►
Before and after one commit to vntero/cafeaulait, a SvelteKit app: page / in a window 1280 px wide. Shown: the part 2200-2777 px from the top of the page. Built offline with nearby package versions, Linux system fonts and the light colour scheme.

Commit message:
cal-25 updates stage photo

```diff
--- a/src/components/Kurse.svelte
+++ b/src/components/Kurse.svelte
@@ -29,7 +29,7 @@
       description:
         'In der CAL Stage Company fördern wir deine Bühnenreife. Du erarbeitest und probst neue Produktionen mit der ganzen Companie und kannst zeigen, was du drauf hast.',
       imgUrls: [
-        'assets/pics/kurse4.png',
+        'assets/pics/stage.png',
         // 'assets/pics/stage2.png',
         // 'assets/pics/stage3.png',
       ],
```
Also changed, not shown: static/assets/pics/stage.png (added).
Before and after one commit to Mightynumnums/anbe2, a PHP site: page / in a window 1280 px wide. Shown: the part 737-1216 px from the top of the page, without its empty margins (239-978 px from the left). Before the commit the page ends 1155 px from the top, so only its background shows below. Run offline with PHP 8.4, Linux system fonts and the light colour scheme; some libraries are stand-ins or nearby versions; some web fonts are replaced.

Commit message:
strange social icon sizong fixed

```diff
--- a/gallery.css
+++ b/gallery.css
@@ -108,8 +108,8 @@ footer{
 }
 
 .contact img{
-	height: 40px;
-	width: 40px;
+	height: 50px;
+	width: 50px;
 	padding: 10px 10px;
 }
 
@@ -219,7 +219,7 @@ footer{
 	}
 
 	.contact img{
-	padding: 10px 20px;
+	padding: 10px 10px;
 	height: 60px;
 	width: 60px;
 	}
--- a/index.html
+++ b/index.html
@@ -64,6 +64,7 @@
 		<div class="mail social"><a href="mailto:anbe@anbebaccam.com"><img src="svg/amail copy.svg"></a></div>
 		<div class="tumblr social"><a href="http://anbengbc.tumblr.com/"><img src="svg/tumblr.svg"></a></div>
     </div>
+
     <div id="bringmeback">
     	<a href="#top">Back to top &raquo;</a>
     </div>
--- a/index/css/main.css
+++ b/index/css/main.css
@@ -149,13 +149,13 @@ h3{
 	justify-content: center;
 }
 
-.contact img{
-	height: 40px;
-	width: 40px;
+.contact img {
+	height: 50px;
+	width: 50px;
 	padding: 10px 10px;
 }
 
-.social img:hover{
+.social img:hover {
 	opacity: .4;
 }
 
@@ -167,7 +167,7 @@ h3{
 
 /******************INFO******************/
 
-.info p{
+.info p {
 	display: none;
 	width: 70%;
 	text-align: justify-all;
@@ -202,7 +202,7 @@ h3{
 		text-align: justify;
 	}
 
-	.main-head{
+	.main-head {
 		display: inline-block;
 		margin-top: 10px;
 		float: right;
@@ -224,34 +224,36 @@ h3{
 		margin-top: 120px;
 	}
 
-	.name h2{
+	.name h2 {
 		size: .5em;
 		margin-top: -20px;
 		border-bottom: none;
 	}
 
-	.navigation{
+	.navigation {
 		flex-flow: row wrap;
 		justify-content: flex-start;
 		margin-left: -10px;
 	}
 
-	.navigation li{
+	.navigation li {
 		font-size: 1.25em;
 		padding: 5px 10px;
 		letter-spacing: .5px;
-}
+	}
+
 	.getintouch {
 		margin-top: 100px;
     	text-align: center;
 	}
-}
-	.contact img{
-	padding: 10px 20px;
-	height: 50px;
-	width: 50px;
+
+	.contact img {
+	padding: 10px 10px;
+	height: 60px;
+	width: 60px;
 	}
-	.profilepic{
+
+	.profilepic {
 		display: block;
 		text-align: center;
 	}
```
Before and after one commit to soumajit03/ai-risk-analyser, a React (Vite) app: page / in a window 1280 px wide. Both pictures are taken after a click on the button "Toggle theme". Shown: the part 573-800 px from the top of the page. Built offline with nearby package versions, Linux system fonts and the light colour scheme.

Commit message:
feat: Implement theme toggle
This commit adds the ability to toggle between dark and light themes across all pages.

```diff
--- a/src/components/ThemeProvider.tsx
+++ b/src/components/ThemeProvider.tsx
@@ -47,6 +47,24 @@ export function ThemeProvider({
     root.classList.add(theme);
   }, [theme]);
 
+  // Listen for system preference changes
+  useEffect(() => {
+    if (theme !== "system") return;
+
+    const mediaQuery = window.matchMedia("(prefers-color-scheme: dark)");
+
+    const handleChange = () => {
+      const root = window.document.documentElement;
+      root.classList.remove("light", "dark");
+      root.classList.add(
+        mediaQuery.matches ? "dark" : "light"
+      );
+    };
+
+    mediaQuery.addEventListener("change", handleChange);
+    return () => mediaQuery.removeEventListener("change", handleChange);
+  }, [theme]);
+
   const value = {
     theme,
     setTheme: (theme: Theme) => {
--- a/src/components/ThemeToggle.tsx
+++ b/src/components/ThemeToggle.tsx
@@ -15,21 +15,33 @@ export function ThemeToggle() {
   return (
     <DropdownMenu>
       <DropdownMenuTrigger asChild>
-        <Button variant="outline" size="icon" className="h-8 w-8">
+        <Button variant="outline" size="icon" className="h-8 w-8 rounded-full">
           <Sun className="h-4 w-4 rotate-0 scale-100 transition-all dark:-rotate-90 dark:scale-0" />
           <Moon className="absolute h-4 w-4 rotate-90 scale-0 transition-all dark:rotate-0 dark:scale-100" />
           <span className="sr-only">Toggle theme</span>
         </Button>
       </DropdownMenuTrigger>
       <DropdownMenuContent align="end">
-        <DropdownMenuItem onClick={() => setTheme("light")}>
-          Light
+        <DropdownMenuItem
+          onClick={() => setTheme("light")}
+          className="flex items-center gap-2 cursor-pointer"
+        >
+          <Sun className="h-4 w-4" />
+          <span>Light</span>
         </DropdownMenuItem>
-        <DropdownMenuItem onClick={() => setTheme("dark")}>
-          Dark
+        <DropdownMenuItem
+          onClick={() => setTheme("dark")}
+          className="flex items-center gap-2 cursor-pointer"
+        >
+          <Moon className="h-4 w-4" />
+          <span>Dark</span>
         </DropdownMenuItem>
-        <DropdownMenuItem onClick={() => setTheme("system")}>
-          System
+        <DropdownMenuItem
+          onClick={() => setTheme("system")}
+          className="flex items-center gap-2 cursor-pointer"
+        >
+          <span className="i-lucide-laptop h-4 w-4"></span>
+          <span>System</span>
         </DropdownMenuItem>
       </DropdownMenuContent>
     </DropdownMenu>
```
◄
▶ REQUIRED WORK: From the listing above, extract all records word for word.

▶ RESPONSE TO THE EXERCISE:
Before and after one commit to vntero/cafeaulait, a SvelteKit app: page / in a window 1280 px wide. Shown: the part 2200-2777 px from the top of the page. Built offline with nearby package versions, Linux system fonts and the light colour scheme.

Commit message:
cal-25 updates stage photo

```diff
--- a/src/components/Kurse.svelte
+++ b/src/components/Kurse.svelte
@@ -29,7 +29,7 @@
       description:
         'In der CAL Stage Company fördern wir deine Bühnenreife. Du erarbeitest und probst neue Produktionen mit der ganzen Companie und kannst zeigen, was du drauf hast.',
       imgUrls: [
-        'assets/pics/kurse4.png',
+        'assets/pics/stage.png',
         // 'assets/pics/stage2.png',
         // 'assets/pics/stage3.png',
       ],
```
Also changed, not shown: static/assets/pics/stage.png (added).
Before and after one commit to Mightynumnums/anbe2, a PHP site: page / in a window 1280 px wide. Shown: the part 737-1216 px from the top of the page, without its empty margins (239-978 px from the left). Before the commit the page ends 1155 px from the top, so only its background shows below. Run offline with PHP 8.4, Linux system fonts and the light colour scheme; some libraries are stand-ins or nearby versions; some web fonts are replaced.

Commit message:
strange social icon sizong fixed

```diff
--- a/gallery.css
+++ b/gallery.css
@@ -108,8 +108,8 @@ footer{
 }
 
 .contact img{
-	height: 40px;
-	width: 40px;
+	height: 50px;
+	width: 50px;
 	padding: 10px 10px;
 }
 
@@ -219,7 +219,7 @@ footer{
 	}
 
 	.contact img{
-	padding: 10px 20px;
+	padding: 10px 10px;
 	height: 60px;
 	width: 60px;
 	}
--- a/index.html
+++ b/index.html
@@ -64,6 +64,7 @@
 		<div class="mail social"><a href="mailto:anbe@anbebaccam.com"><img src="svg/amail copy.svg"></a></div>
 		<div class="tumblr social"><a href="http://anbengbc.tumblr.com/"><img src="svg/tumblr.svg"></a></div>
     </div>
+
     <div id="bringmeback">
     	<a href="#top">Back to top &raquo;</a>
     </div>
--- a/index/css/main.css
+++ b/index/css/main.css
@@ -149,13 +149,13 @@ h3{
 	justify-content: center;
 }
 
-.contact img{
-	height: 40px;
-	width: 40px;
+.contact img {
+	height: 50px;
+	width: 50px;
 	padding: 10px 10px;
 }
 
-.social img:hover{
+.social img:hover {
 	opacity: .4;
 }
 
@@ -167,7 +167,7 @@ h3{
 
 /******************INFO******************/
 
-.info p{
+.info p {
 	display: none;
 	width: 70%;
 	text-align: justify-all;
@@ -202,7 +202,7 @@ h3{
 		text-align: justify;
 	}
 
-	.main-head{
+	.main-head {
 		display: inline-block;
 		margin-top: 10px;
 		float: right;
@@ -224,34 +224,36 @@ h3{
 		margin-top: 120px;
 	}
 
-	.name h2{
+	.name h2 {
 		size: .5em;
 		margin-top: -20px;
 		border-bottom: none;
 	}
 
-	.navigation{
+	.navigation {
 		flex-flow: row wrap;
 		justify-content: flex-start;
 		margin-left: -10px;
 	}
 
-	.navigation li{
+	.navigation li {
 		font-size: 1.25em;
 		padding: 5px 10px;
 		letter-spacing: .5px;
-}
+	}
+
 	.getintouch {
 		margin-top: 100px;
     	text-align: center;
 	}
-}
-	.contact img{
-	padding: 10px 20px;
-	height: 50px;
-	width: 50px;
+
+	.contact img {
+	padding: 10px 10px;
+	height: 60px;
+	width: 60px;
 	}
-	.profilepic{
+
+	.profilepic {
 		display: block;
 		text-align: center;
 	}
```
Before and after one commit to soumajit03/ai-risk-analyser, a React (Vite) app: page / in a window 1280 px wide. Both pictures are taken after a click on the button "Toggle theme". Shown: the part 573-800 px from the top of the page. Built offline with nearby package versions, Linux system fonts and the light colour scheme.

Commit message:
feat: Implement theme toggle
This commit adds the ability to toggle between dark and light themes across all pages.

```diff
--- a/src/components/ThemeProvider.tsx
+++ b/src/components/ThemeProvider.tsx
@@ -47,6 +47,24 @@ export function ThemeProvider({
     root.classList.add(theme);
   }, [theme]);
 
+  // Listen for system preference changes
+  useEffect(() => {
+    if (theme !== "system") return;
+
+    const mediaQuery = window.matchMedia("(prefers-color-scheme: dark)");
+
+    const handleChange = () => {
+      const root = window.document.documentElement;
+      root.classList.remove("light", "dark");
+      root.classList.add(
+        mediaQuery.matches ? "dark" : "light"
+      );
+    };
+
+    mediaQuery.addEventListener("change", handleChange);
+    return () => mediaQuery.removeEventListener("change", handleChange);
+  }, [theme]);
+
   const value = {
     theme,
     setTheme: (theme: Theme) => {
--- a/src/components/ThemeToggle.tsx
+++ b/src/components/ThemeToggle.tsx
@@ -15,21 +15,33 @@ export function ThemeToggle() {
   return (
     <DropdownMenu>
       <DropdownMenuTrigger asChild>
-        <Button variant="outline" size="icon" className="h-8 w-8">
+        <Button variant="outline" size="icon" className="h-8 w-8 rounded-full">
           <Sun className="h-4 w-4 rotate-0 scale-100 transition-all dark:-rotate-90 dark:scale-0" />
           <Moon className="absolute h-4 w-4 rotate-90 scale-0 transition-all dark:rotate-0 dark:scale-100" />
           <span className="sr-only">Toggle theme</span>
         </Button>
       </DropdownMenuTrigger>
       <DropdownMenuContent align="end">
-        <DropdownMenuItem onClick={() => setTheme("light")}>
-          Light
+        <DropdownMenuItem
+          onClick={() => setTheme("light")}
+          className="flex items-center gap-2 cursor-pointer"
+        >
+          <Sun className="h-4 w-4" />
+          <span>Light</span>
         </DropdownMenuItem>
-        <DropdownMenuItem onClick={() => setTheme("dark")}>
-          Dark
+        <DropdownMenuItem
+          onClick={() => setTheme("dark")}
+          className="flex items-center gap-2 cursor-pointer"
+        >
+          <Moon className="h-4 w-4" />
+          <span>Dark</span>
         </DropdownMenuItem>
-        <DropdownMenuItem onClick={() => setTheme("system")}>
-          System
+        <DropdownMenuItem
+          onClick={() => setTheme("system")}
+          className="flex items-center gap-2 cursor-pointer"
+        >
+          <span className="i-lucide-laptop h-4 w-4"></span>
+          <span>System</span>
         </DropdownMenuItem>
       </DropdownMenuContent>
     </DropdownMenu>
```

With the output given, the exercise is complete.